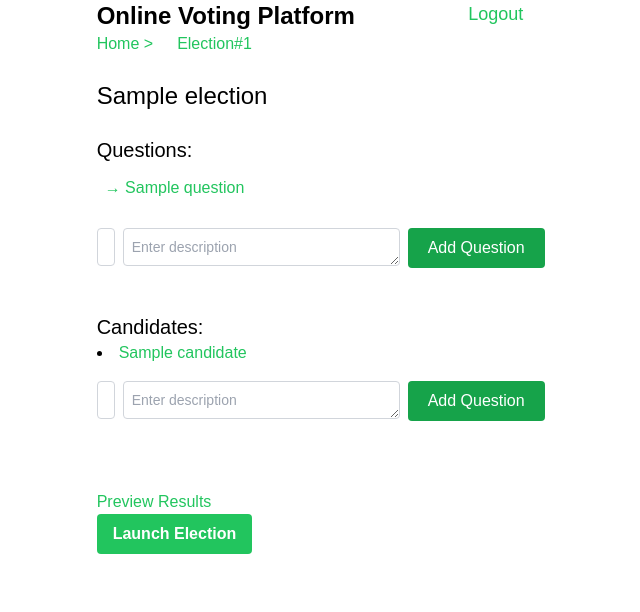
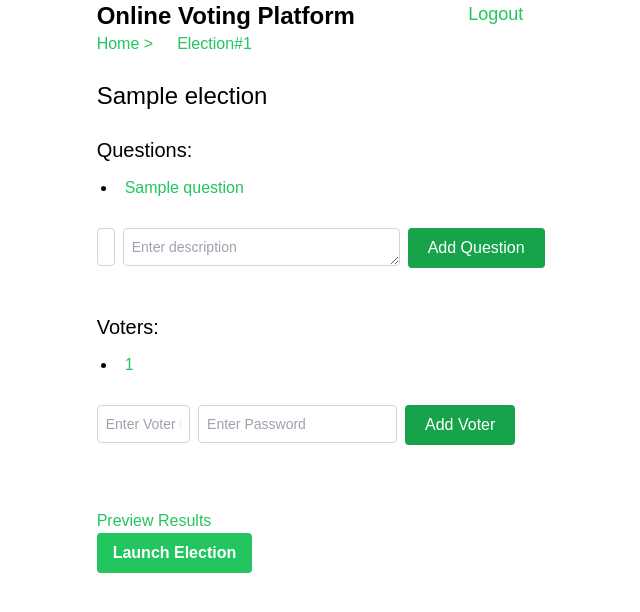
Before and after one commit to shivamsn97/online-voting-platform, a Node project: template views/election/view.ejs in a window 1280 px wide. Shown: the top 612 px of the page, without its empty margins (330-970 px from the left). Run offline with Node 20 templates, Linux system fonts and the light colour scheme; the template is opened without the code that fills it: most values are stand-ins (such as "Sample title", 1, 10 or a date in 2020); some libraries are stand-ins or nearby versions.

Commit message:
Added ability to add voters to a poll. - also made some UI changes

```diff
--- a/views/election/view.ejs
+++ b/views/election/view.ejs
@@ -41,13 +41,13 @@
             <% } %>
             <h2 class="text-xl">Questions: </h2>
             <% if (questions && questions !== null && questions.length > 0) { %>
-                <ul class="list-none">
+                <ul class="list-disc ml-5">
                     <% for (var i = 0; i < questions.length; i++) { %>
                         <li class="has-trash-icon">
                             <div class="flex w-fit my-2 px-2 py-1 items-center rounded hover:bg-purple-50">
                                 <a href="/election/<%= election.id %>/question/<%= questions[i].id %>"
                                     class="text-green-500 hover:text-green-800">
-                                    → <%= questions[i].title %>
+                                    <%= questions[i].title %>
                                 </a>
                                 <a href="#" onclick="removeQuestion(<%= questions[i].id %>)" class="ml-2 hidden trash-icon"><svg xmlns="http://www.w3.org/2000/svg" fill="none" viewBox="0 0 24 24" stroke-width="1.5" stroke="currentColor" class="w-4 h-4">
                                     <path stroke-linecap="round" stroke-linejoin="round" d="M14.74 9l-.346 9m-4.788 0L9.26 9m9.968-3.21c.342.052.682.107 1.022.166m-1.022-.165L18.16 19.673a2.25 2.25 0 01-2.244 2.077H8.084a2.25 2.25 0 01-2.244-2.077L4.772 5.79m14.456 0a48.108 48.108 0 00-3.478-.397m-12 .562c.34-.059.68-.114 1.022-.165m0 0a48.11 48.11 0 013.478-.397m7.5 0v-.916c0-1.18-.91-2.164-2.09-2.201a51.964 51.964 0 00-3.32 0c-1.18.037-2.09 1.022-2.09 2.201v.916m7.5 0a48.667 48.667 0 00-7.5 0" />
@@ -55,7 +55,7 @@
                             </div>
                         </li>
                     <% } %>
-                </ul class="list-none">
+                </ul>
             <% } else { %>
                 <p>No questions yet.</p>
             <% } %>
@@ -64,7 +64,7 @@
                 <div class="flex gap-2 py-4">
                     <div class="flex-auto">
                         <input type="text" class="border border-gray-300 text-gray-900 w-full rounded p-2 text-sm"
-                            name="question" id="name" placeholder="Enter question?" required>
+                            name="question" id="question-name" placeholder="Enter question?" required>
                     </div>
                     <div class="flex-none">
                         <!-- long description -->
@@ -79,37 +79,40 @@
                 </div>
             </form>
             <br>
-            <h2 class="text-xl">Candidates:</h2>
-            <% if (candidates && candidates !== null && candidates.length > 0) { %>
-                <list>
-                    <% for (var i = 0; i < candidates.length; i++) { %>
-                        <li>
-                            <a href="/election/<%= election.id %>/candidate/<%= candidates[i].id %>"
-                                class="text-green-500 hover:text-green-800">
-                                <%= candidates[i].name %>
-                            </a>
+            <h2 class="text-xl">Voters:</h2>
+            <% if (voters && voters !== null && voters.length > 0) { %>
+                <ul class="list-disc ml-5">
+                    <% for (var i = 0; i < voters.length; i++) { %>
+                        <li class="has-trash-icon">
+                            <div class="flex w-fit my-2 px-2 py-1 items-center rounded hover:bg-purple-50">
+                                <a href="/election/<%= election.id %>/voter/<%= voters[i].id %>"
+                                    class="text-green-500 hover:text-green-800">
+                                    <%= voters[i].voter_id %>
+                                </a>
+                                <a href="#" onclick="removeVoter(<%= voters[i].id %>)" class="ml-2 hidden trash-icon"><svg xmlns="http://www.w3.org/2000/svg" fill="none" viewBox="0 0 24 24" stroke-width="1.5" stroke="currentColor" class="w-4 h-4">
+                                    <path stroke-linecap="round" stroke-linejoin="round" d="M14.74 9l-.346 9m-4.788 0L9.26 9m9.968-3.21c.342.052.682.107 1.022.166m-1.022-.165L18.16 19.673a2.25 2.25 0 01-2.244 2.077H8.084a2.25 2.25 0 01-2.244-2.077L4.772 5.79m14.456 0a48.108 48.108 0 00-3.478-.397m-12 .562c.34-.059.68-.114 1.022-.165m0 0a48.11 48.11 0 013.478-.397m7.5 0v-.916c0-1.18-.91-2.164-2.09-2.201a51.964 51.964 0 00-3.32 0c-1.18.037-2.09 1.022-2.09 2.201v.916m7.5 0a48.667 48.667 0 00-7.5 0" />
+                                </svg></a>
+                            </div>
                         </li>
                     <% } %>
-                </list>
+                </ul>
             <% } else { %>
-                <p>No candidates yet.</p>
+                <p>No voters yet.</p>
             <% } %>
-            <form action="/election/<%= election.id %>/voters" method="POST">
+            <form action="/election/<%= election.id %>/voter" method="POST">
                 <input type="hidden" name="_csrf" value="<%= csrfToken %>">
                 <div class="flex gap-2 py-4">
                     <div class="flex-auto">
                         <input type="text" class="border border-gray-300 text-gray-900 w-full rounded p-2 text-sm"
-                            name="voter_id" id="name" placeholder="Enter Voter ID" required>
+                            name="voter_id" id="voter-id" placeholder="Enter Voter ID" required>
                     </div>
                     <div class="flex-none">
-                        <!-- long description -->
-                        <textarea name="description" id="description" cols="30" rows="1"
-                            class="border border-gray-300 text-gray-900 w-full rounded p-2 text-sm"
-                            placeholder="Enter description"></textarea>
+                        <input type="password" class="border border-gray-300 text-gray-900 w-full rounded p-2 text-sm"
+                            name="voter_password" id="voter-password" placeholder="Enter Password" autocomplete="new-password" required>
                     </div>
                     <div class="flex-none">
                         <button type="submit"
-                            class="bg-green-600 text-white px-5 py-2 rounded font-medium mr-2 mb py-1.5">Add Question</button>
+                            class="bg-green-600 text-white px-5 py-2 rounded font-medium mr-2 mb py-1.5">Add Voter</button>
                     </div>
                 </div>
             </form>
@@ -154,6 +157,25 @@
                 })
             }
         }
+
+        function removeVoter(id) {
+            if (confirm("Are you sure you want to delete this voter?")) {
+                fetch('/election/<%= election.id %>/voter/' + id, {
+                    method: 'DELETE',
+                    headers: {
+                        'Content-Type': 'application/json',
+                    },
+                    body: JSON.stringify({
+                        _csrf: csrfToken
+                    })
+                })
+                .then(res => {
+                    if (res.status === 200) {
+                        window.location.reload();
+                    }
+                })
+            }
+        }
     </script>
 </body>
 
```
Also changed, not shown: app.js (+58 -1 lines), migrations/20230109140748-add-unique-to-voter-id.js (added, +29 -0 lines), README.md.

* _ACTIVITY_
An exact copy of all the records, free of pictures, is the expected answer.

* _SOLUTION BELOW_
Before and after one commit to shivamsn97/online-voting-platform, a Node project: template views/election/view.ejs in a window 1280 px wide. Shown: the top 612 px of the page, without its empty margins (330-970 px from the left). Run offline with Node 20 templates, Linux system fonts and the light colour scheme; the template is opened without the code that fills it: most values are stand-ins (such as "Sample title", 1, 10 or a date in 2020); some libraries are stand-ins or nearby versions.

Commit message:
Added ability to add voters to a poll. - also made some UI changes

```diff
--- a/views/election/view.ejs
+++ b/views/election/view.ejs
@@ -41,13 +41,13 @@
             <% } %>
             <h2 class="text-xl">Questions: </h2>
             <% if (questions && questions !== null && questions.length > 0) { %>
-                <ul class="list-none">
+                <ul class="list-disc ml-5">
                     <% for (var i = 0; i < questions.length; i++) { %>
                         <li class="has-trash-icon">
                             <div class="flex w-fit my-2 px-2 py-1 items-center rounded hover:bg-purple-50">
                                 <a href="/election/<%= election.id %>/question/<%= questions[i].id %>"
                                     class="text-green-500 hover:text-green-800">
-                                    → <%= questions[i].title %>
+                                    <%= questions[i].title %>
                                 </a>
                                 <a href="#" onclick="removeQuestion(<%= questions[i].id %>)" class="ml-2 hidden trash-icon"><svg xmlns="http://www.w3.org/2000/svg" fill="none" viewBox="0 0 24 24" stroke-width="1.5" stroke="currentColor" class="w-4 h-4">
                                     <path stroke-linecap="round" stroke-linejoin="round" d="M14.74 9l-.346 9m-4.788 0L9.26 9m9.968-3.21c.342.052.682.107 1.022.166m-1.022-.165L18.16 19.673a2.25 2.25 0 01-2.244 2.077H8.084a2.25 2.25 0 01-2.244-2.077L4.772 5.79m14.456 0a48.108 48.108 0 00-3.478-.397m-12 .562c.34-.059.68-.114 1.022-.165m0 0a48.11 48.11 0 013.478-.397m7.5 0v-.916c0-1.18-.91-2.164-2.09-2.201a51.964 51.964 0 00-3.32 0c-1.18.037-2.09 1.022-2.09 2.201v.916m7.5 0a48.667 48.667 0 00-7.5 0" />
@@ -55,7 +55,7 @@
                             </div>
                         </li>
                     <% } %>
-                </ul class="list-none">
+                </ul>
             <% } else { %>
                 <p>No questions yet.</p>
             <% } %>
@@ -64,7 +64,7 @@
                 <div class="flex gap-2 py-4">
                     <div class="flex-auto">
                         <input type="text" class="border border-gray-300 text-gray-900 w-full rounded p-2 text-sm"
-                            name="question" id="name" placeholder="Enter question?" required>
+                            name="question" id="question-name" placeholder="Enter question?" required>
                     </div>
                     <div class="flex-none">
                         <!-- long description -->
@@ -79,37 +79,40 @@
                 </div>
             </form>
             <br>
-            <h2 class="text-xl">Candidates:</h2>
-            <% if (candidates && candidates !== null && candidates.length > 0) { %>
-                <list>
-                    <% for (var i = 0; i < candidates.length; i++) { %>
-                        <li>
-                            <a href="/election/<%= election.id %>/candidate/<%= candidates[i].id %>"
-                                class="text-green-500 hover:text-green-800">
-                                <%= candidates[i].name %>
-                            </a>
+            <h2 class="text-xl">Voters:</h2>
+            <% if (voters && voters !== null && voters.length > 0) { %>
+                <ul class="list-disc ml-5">
+                    <% for (var i = 0; i < voters.length; i++) { %>
+                        <li class="has-trash-icon">
+                            <div class="flex w-fit my-2 px-2 py-1 items-center rounded hover:bg-purple-50">
+                                <a href="/election/<%= election.id %>/voter/<%= voters[i].id %>"
+                                    class="text-green-500 hover:text-green-800">
+                                    <%= voters[i].voter_id %>
+                                </a>
+                                <a href="#" onclick="removeVoter(<%= voters[i].id %>)" class="ml-2 hidden trash-icon"><svg xmlns="http://www.w3.org/2000/svg" fill="none" viewBox="0 0 24 24" stroke-width="1.5" stroke="currentColor" class="w-4 h-4">
+                                    <path stroke-linecap="round" stroke-linejoin="round" d="M14.74 9l-.346 9m-4.788 0L9.26 9m9.968-3.21c.342.052.682.107 1.022.166m-1.022-.165L18.16 19.673a2.25 2.25 0 01-2.244 2.077H8.084a2.25 2.25 0 01-2.244-2.077L4.772 5.79m14.456 0a48.108 48.108 0 00-3.478-.397m-12 .562c.34-.059.68-.114 1.022-.165m0 0a48.11 48.11 0 013.478-.397m7.5 0v-.916c0-1.18-.91-2.164-2.09-2.201a51.964 51.964 0 00-3.32 0c-1.18.037-2.09 1.022-2.09 2.201v.916m7.5 0a48.667 48.667 0 00-7.5 0" />
+                                </svg></a>
+                            </div>
                         </li>
                     <% } %>
-                </list>
+                </ul>
             <% } else { %>
-                <p>No candidates yet.</p>
+                <p>No voters yet.</p>
             <% } %>
-            <form action="/election/<%= election.id %>/voters" method="POST">
+            <form action="/election/<%= election.id %>/voter" method="POST">
                 <input type="hidden" name="_csrf" value="<%= csrfToken %>">
                 <div class="flex gap-2 py-4">
                     <div class="flex-auto">
                         <input type="text" class="border border-gray-300 text-gray-900 w-full rounded p-2 text-sm"
-                            name="voter_id" id="name" placeholder="Enter Voter ID" required>
+                            name="voter_id" id="voter-id" placeholder="Enter Voter ID" required>
                     </div>
                     <div class="flex-none">
-                        <!-- long description -->
-                        <textarea name="description" id="description" cols="30" rows="1"
-                            class="border border-gray-300 text-gray-900 w-full rounded p-2 text-sm"
-                            placeholder="Enter description"></textarea>
+                        <input type="password" class="border border-gray-300 text-gray-900 w-full rounded p-2 text-sm"
+                            name="voter_password" id="voter-password" placeholder="Enter Password" autocomplete="new-password" required>
                     </div>
                     <div class="flex-none">
                         <button type="submit"
-                            class="bg-green-600 text-white px-5 py-2 rounded font-medium mr-2 mb py-1.5">Add Question</button>
+                            class="bg-green-600 text-white px-5 py-2 rounded font-medium mr-2 mb py-1.5">Add Voter</button>
                     </div>
                 </div>
             </form>
@@ -154,6 +157,25 @@
                 })
             }
         }
+
+        function removeVoter(id) {
+            if (confirm("Are you sure you want to delete this voter?")) {
+                fetch('/election/<%= election.id %>/voter/' + id, {
+                    method: 'DELETE',
+                    headers: {
+                        'Content-Type': 'application/json',
+                    },
+                    body: JSON.stringify({
+                        _csrf: csrfToken
+                    })
+                })
+                .then(res => {
+                    if (res.status === 200) {
+                        window.location.reload();
+                    }
+                })
+            }
+        }
     </script>
 </body>
 
```
Also changed, not shown: app.js (+58 -1 lines), migrations/20230109140748-add-unique-to-voter-id.js (added, +29 -0 lines), README.md.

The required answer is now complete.